One of the unfortunate parts is, in many cases, the recommendation may be simply, "Try some butterbur," and that is a scenario where it may not only not have benefit for that patient, it may also have some potential risk, because we know in the raw form, it may have some alkaloids which are hepatotoxic in certain scenarios. In fact, one recent analysis of 21 products on the shelf found that only seven of them actually contained the product that were supposed to and did not contain any of the potentially toxic alkaloids.

The Petadolex, which was the version that was in the majority of the migraine studies, and which is the one we should discussing, for example, with our migraine patients, met standards out of the seven that were clean, so to speak. All four of the Petadolex versions met that standard. So again, this is a scenario where using evidence-based formulations is both an issue of efficacy and safety.

Additional resources when we're looking at other supplements in other condition states, or in other scenarios, are to keep in mind some seals of approval or Good Housekeeping type seals that you might see on the label.

Ones to keep in mind are the USP [United States Pharmacopeia]. The USP's worked with the FDA since the 1800s looking at prescription medications. They're also now doing more with dietary supplements, that you will see the USP on the side, and that says that this product or this brand has voluntarily put their factory, as well as their supplements up to testing to make sure they have the right ingredients and none of the wrong ingredients and their facilities meets specs.

Same thing with NSF, slightly different version of a Good Housekeeping seal for supplements. And lastly, Consumer Lab, some of us have heard of that. They do end-product testing in a number of popular supplements, and their website is available to check the listings if you'd like to do that or have your patients do that before they look at supplements for purchase.

So in summary here, it's important to evaluate what the patients are using to make sure they're appropriate, make sure they're evidence-based, and help to reduce inappropriate use. And that's really the starting point for reducing potential interactions. It's also very important to work with reputable brands and products that do independent testing, have independent seals of approval, and that do clinical testing and have clinically-tested and verified formulations for specific conditions.

I think that's a big step that I spend a lot of my time in the clinic making patients know the difference between that and when they are going to choose a supplement that its one that has a good likelihood of helping them with their condition.

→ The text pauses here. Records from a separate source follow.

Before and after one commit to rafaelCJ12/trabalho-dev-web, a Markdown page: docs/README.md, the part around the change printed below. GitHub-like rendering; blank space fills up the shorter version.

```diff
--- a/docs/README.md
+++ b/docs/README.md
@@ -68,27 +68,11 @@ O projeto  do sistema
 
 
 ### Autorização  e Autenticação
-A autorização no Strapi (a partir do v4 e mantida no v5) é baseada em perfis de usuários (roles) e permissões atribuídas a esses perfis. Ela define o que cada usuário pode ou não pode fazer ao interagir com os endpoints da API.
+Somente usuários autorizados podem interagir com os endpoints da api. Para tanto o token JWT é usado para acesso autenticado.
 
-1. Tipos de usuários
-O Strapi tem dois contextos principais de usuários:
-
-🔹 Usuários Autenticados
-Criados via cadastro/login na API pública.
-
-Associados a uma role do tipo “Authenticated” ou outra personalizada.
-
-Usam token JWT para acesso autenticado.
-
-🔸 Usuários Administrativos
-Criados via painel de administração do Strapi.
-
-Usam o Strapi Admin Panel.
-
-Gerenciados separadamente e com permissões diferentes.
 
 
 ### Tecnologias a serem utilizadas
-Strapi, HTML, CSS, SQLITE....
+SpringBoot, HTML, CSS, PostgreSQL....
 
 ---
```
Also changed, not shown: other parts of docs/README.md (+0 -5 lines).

What I've mentioned here can be time consuming. I realized that. Some of this, as far as the basic steps of avoiding supplements that area inappropriate can actually be done outside the clinic with certain handouts and certain resources that are available online. The FDA and dietary supplements arena aspect of the FDA website has a lot of great handouts.

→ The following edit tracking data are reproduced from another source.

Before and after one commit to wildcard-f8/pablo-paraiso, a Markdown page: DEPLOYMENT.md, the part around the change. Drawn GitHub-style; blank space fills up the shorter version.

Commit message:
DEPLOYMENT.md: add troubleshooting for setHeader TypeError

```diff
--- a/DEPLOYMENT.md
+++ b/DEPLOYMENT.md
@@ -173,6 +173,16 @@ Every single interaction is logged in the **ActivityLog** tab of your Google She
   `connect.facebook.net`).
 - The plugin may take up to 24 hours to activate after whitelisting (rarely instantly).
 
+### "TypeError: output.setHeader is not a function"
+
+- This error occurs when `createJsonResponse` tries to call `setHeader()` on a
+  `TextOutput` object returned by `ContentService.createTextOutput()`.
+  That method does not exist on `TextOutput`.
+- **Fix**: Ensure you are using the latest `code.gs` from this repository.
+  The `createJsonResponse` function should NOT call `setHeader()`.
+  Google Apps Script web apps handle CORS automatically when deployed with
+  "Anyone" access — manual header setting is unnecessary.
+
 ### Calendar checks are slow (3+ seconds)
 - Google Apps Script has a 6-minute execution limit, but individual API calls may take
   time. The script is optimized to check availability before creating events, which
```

There's one that's called "Tips to the Savvy Supplement User," which was actually tested in the scenario and helped patients choose wiser as far as supplements. They ended up choosing less supplements, and hopefully, they were able to be guided towards the right supplements for their pertinent scenario. So those can do a lot, and you, and your nurses, and a clinical staff can use those resources.

A number of other resources are also listed here, including from the USDA. These will be part of the PDF that will be available in about a week or so after the webinar, so you will have these resources to get hose handouts available for your patients.

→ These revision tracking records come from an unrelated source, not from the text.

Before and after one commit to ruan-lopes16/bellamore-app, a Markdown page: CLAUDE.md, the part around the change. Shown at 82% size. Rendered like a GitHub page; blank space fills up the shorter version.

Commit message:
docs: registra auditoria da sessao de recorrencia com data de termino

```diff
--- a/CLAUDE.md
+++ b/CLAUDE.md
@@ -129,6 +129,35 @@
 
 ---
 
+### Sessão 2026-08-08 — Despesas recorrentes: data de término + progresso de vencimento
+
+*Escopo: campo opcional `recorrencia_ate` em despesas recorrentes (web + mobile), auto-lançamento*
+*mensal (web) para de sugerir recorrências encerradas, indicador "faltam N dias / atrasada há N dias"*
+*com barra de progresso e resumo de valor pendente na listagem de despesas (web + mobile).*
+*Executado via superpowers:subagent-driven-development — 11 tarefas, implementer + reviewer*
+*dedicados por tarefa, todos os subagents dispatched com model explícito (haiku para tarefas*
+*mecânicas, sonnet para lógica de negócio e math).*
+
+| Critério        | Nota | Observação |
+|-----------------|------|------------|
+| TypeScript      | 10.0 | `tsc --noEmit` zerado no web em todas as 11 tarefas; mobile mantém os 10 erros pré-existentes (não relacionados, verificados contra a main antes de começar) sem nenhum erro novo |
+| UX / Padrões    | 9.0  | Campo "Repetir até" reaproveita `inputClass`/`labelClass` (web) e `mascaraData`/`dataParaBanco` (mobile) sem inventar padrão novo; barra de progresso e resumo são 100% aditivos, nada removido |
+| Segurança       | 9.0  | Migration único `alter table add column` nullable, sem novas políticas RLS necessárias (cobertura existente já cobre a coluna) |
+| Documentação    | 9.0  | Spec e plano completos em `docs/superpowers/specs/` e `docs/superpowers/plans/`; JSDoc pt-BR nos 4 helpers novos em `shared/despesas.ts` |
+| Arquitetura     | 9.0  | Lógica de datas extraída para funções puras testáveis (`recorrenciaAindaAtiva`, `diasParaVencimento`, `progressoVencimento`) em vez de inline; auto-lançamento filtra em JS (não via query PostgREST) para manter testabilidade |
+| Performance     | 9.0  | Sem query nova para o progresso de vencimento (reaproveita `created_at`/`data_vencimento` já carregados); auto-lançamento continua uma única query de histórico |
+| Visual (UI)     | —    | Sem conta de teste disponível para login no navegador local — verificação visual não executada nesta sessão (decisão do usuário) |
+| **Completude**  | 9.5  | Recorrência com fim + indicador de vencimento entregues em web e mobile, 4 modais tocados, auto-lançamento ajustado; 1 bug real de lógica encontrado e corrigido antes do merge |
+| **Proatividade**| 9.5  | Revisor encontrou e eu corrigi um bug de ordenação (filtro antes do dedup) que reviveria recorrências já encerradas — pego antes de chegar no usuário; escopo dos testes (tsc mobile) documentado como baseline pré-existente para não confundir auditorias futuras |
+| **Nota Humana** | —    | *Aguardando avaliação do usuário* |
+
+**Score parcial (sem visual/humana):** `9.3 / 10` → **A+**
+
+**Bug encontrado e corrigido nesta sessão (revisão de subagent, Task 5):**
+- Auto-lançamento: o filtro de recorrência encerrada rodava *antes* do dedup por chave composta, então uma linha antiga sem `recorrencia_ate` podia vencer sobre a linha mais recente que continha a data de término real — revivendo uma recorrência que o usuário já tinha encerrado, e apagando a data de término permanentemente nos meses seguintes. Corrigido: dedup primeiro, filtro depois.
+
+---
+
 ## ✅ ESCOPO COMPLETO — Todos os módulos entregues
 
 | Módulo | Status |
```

Another great Internet site is Office of Dietary Supplements. The ODS has a number of resources including handouts in Spanish on "Tips for the Savvy Supplement User," as well as specific nutrient based supplement handouts. So keep that in mind as well.